Western Ecological Research Center

Filter Total Items: 123
Image: A Fire Tornado Swirls Near a Home in Southern California
Date Published: November 21, 2017
Status: Active

Every year, wildfires devastate the landscapes of Southern California from Los Angeles to San Diego. How has a higher number of human-caused fires affected fire hazards and threats to resources? WERC’s Dr. Jon Keeley and collaborators are analyzing fire patterns across the state to help cities balance their management of fire hazards and natural resources.

Ashy storm-petrel (Oceanodroma homochroa) with metal identification band being held by a USGS researcher
Date Published: November 20, 2017
Status: Active

Together with industry and Federal partners, WERC's Josh Adams and team are studying the range and population size of the Ashy Storm-petrel, an elusive seabird found in the California Coastal National Monument. Their research will inform management and conservation of this species and other seabirds.

badger
Date Published: November 13, 2017
Status: Active

Citizen scientists can now help dig into San Diego's urban wildlife mysteries. Join WERC ecologists as they track wild badgers and explore the connectivity of Southern California's natural landscapes.

A polar bear walks across rubble ice in the Alaska portion of the southern Beaufort Sea
Date Published: October 30, 2017
Status: Active

In 2012, scientists noticed that nearly a third of polar bears sampled in a study in Alaska were suffering from hair loss and poor health. Drs. Lizabeth Bowen and A. Keith Miles of WERC used new technology to track down and identify the factors responsible for driving disease in Alaskan polar bears.

Close-up of an Agassiz's desert tortoise with tortoise looking towards camera. Tortoise is on a rocky, arid hill slope.
Date Published: October 30, 2017
Status: Active

The Mojave desert tortoise is listed as “threatened” under the Endangered Species Act and faces threats from habitat loss, predators, and disease. Drs. Lizabeth Bowen and A. Keith Miles with WERC are designing new methods to determine the type and influence of stressors present in the environment for the tortoise and other wildlife.

Photo of WERC scientist Jon Keeley in southern California chaparral habitat
Date Published: October 30, 2017
Status: Active

Fire has had a very different influence on the forests and shrublands of California. Unlike the case in many forests where fires have been excluded for over a century, shrublands throughout the state have experienced the opposite impact. Invasive grasses that burn more readily than native plants have increased the frequency of wildfires in southern California shrublands. As fire clears swathes...

A photo of the Diama Dam on the Senegal River, West Africa
Date Published: October 30, 2017
Status: Active
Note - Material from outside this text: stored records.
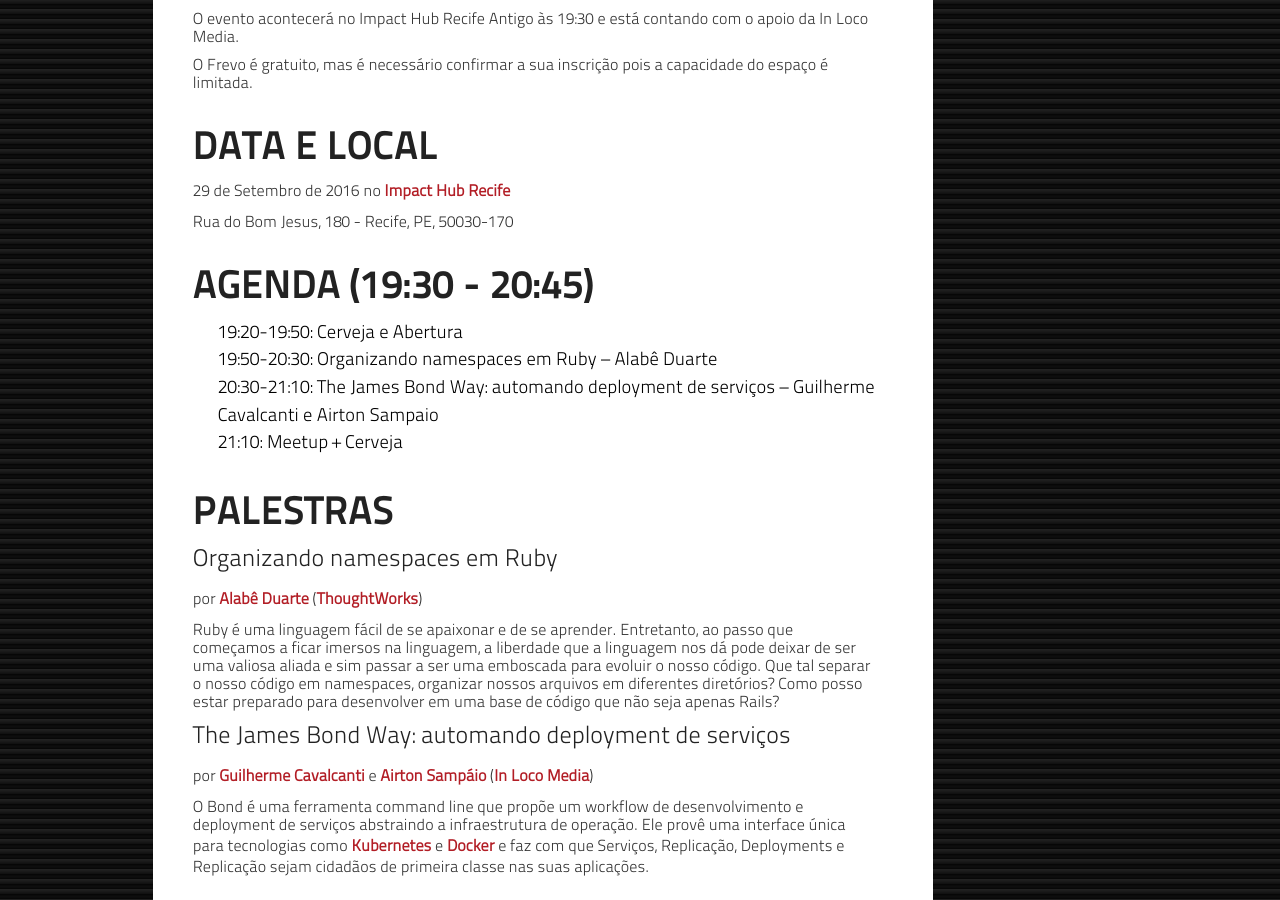
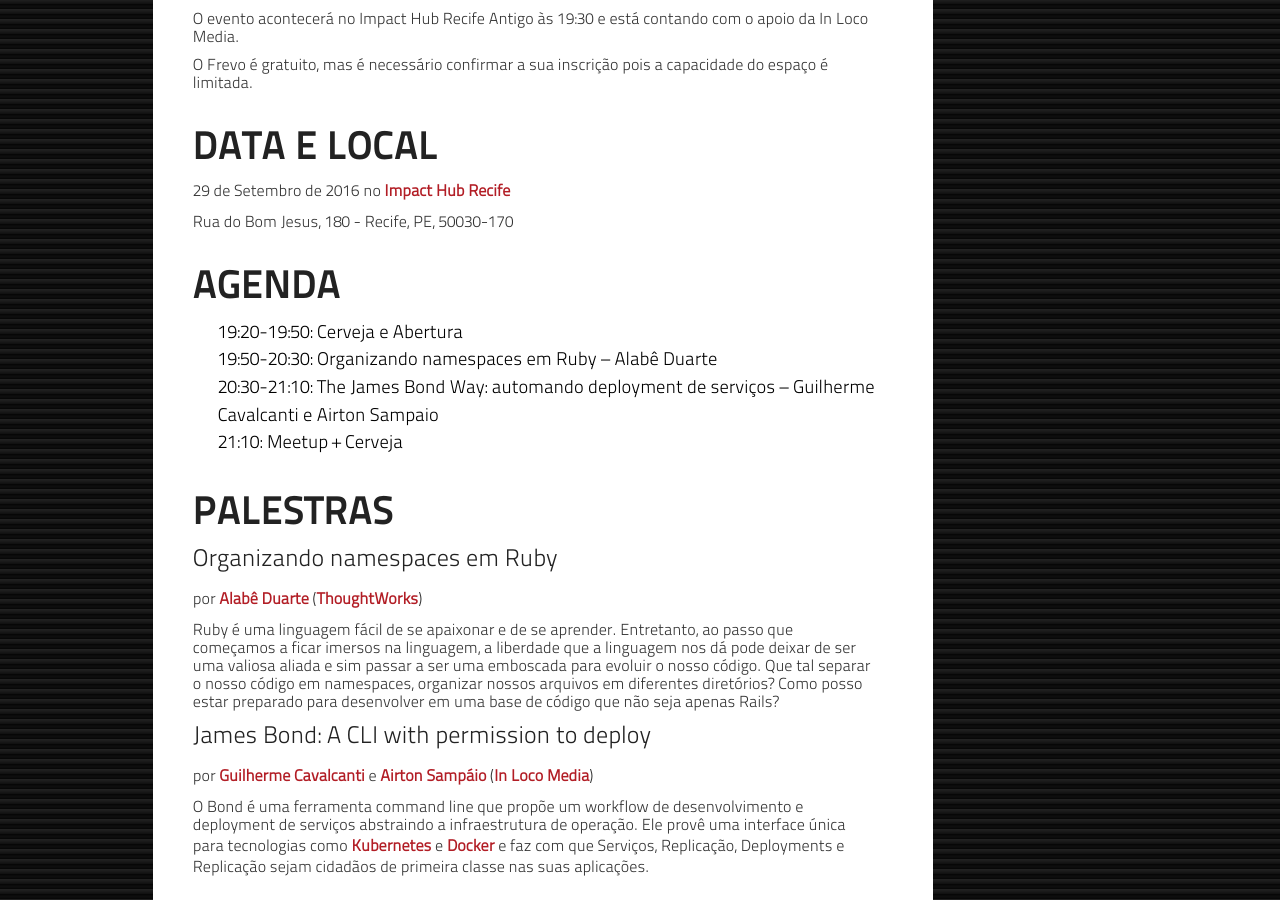
Before and after one commit to frevo-on-rails/frevo-on-rails.github.com, a Jekyll site: the page built from _posts/2016-09-29-encontro-setembro.markdown, in a window 1280 px wide and 900 px high, scrolled down 461 px. Built offline with Jekyll 4.4.1, drawn with Linux system fonts in a browser that asks for light colours; nearby versions of some CDN libraries; comment, search, counter and statistics services are not loaded.

Commit message:
Remove typos

```diff
--- a/_posts/2016-09-29-encontro-setembro.markdown
+++ b/_posts/2016-09-29-encontro-setembro.markdown
@@ -18,7 +18,7 @@
 
 Rua do Bom Jesus, 180 - Recife, PE, 50030-170
 
-## Agenda (19:30 - 20:45)
+## Agenda
 
 - 19:20-19:50: Cerveja e Abertura
 - 19:50-20:30: Organizando namespaces em Ruby – Alabê Duarte
@@ -32,7 +32,7 @@
 
 Ruby é uma linguagem fácil de se apaixonar e de se aprender. Entretanto, ao passo que começamos a ficar imersos na linguagem, a liberdade que a linguagem nos dá pode deixar de ser uma valiosa aliada e sim passar a ser uma emboscada para evoluir o nosso código. Que tal separar o nosso código em namespaces, organizar nossos arquivos em diferentes diretórios? Como posso estar preparado para desenvolver em uma base de código que não seja apenas Rails?
 
-### The James Bond Way: automando deployment de serviços
+### James Bond: A CLI with permission to deploy
 por [Guilherme Cavalcanti](https://br.linkedin.com/in/guiocavalcant) e [Airton Sampáio](https://br.linkedin.com/in/airton-sampaio-26175228/en) ([In Loco Media](http://www.inlocomedia.com/))
 
 O Bond é uma ferramenta command line que propõe um workflow de desenvolvimento e deployment de serviços abstraindo a infraestrutura de operação. Ele provê uma interface única para tecnologias como [Kubernetes](http://kubernetes.io) e [Docker](docker.com) e faz com que Serviços, Replicação, Deployments e Replicação sejam cidadãos de primeira classe nas suas aplicações.
```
The public is most familiar with parasites' role in spreading infectious diseases to people and domestic animals. In tropical developing countries, malaria, schistosomiasis, and other infectious diseases cause significant human suffering. While most related studies focus on treating patients, Dr. Kevin Lafferty is studying how ecology of the local environment affects transmission of infectious...

SFGS
Date Published: October 30, 2017

This project improves our understanding of the ecology of reptiles in California and evaluates methods of managing landscapes and these imperiled species. In particular, Dr. Brian Halstead examines the distribution and demography of reptiles to understand factors that affect where they are found and how populations change. He further explores the relationships of reptiles with their abiotic...

WERC American Avocet on nest with eggs
Date Published: October 30, 2017

California’s Central Valley and San Francisco Bay Estuary have a long history of mercury contamination from past mercury mining and gold extraction. Waterbirds are particularly susceptible to mercury because of their use of wetland habitats where methylmercury (the most toxic and biologically available form) is produced and relatively low methylmercury exposure can reduce reproductive success...

two bald eagles perched on a snag in a restored marsh
Date Published: October 30, 2017

Wetlands and estuaries provide habitat for a diversity of fish and wildlife. Both the Nisqually estuary and the San Francisco Bay estuary are important estuarine ecosystems that support a diverse array of wildlife in the Pacific Northwest. WERC’s Dr. Susan De La Cruz and her team investigate approaches to monitor the success of wetland rehabilitation and restoration projects, develop methods...

Desert bighorn sheep ram on a large rock along the banks of the Colorado River
Date Published: October 30, 2017

Dr. Kathleen Longshore’s goal is to understand how predator/prey relationships, disease and human-caused disturbance work separately and synergistically to impact bighorn sheep populations under variable ecological stress. Information from this project will provide managers with an understanding of specific and regional impacting factors that contribute to impact variation in population trends...

WERC Arrowhead study area
Date Published: October 30, 2017

Arrowhead Marsh is located in central San Francisco Bay and covers 17 hectares. We surveyed 274 elevation points and 50 vegetation plots to determine baseline conditions of the marsh. Water level loggers deployed in 2010 were used to characterize the tidal inundation patterns throughout the year. Sediment accretion rates from soil cores at China Camp State Park were extrapolated to Arrowhead...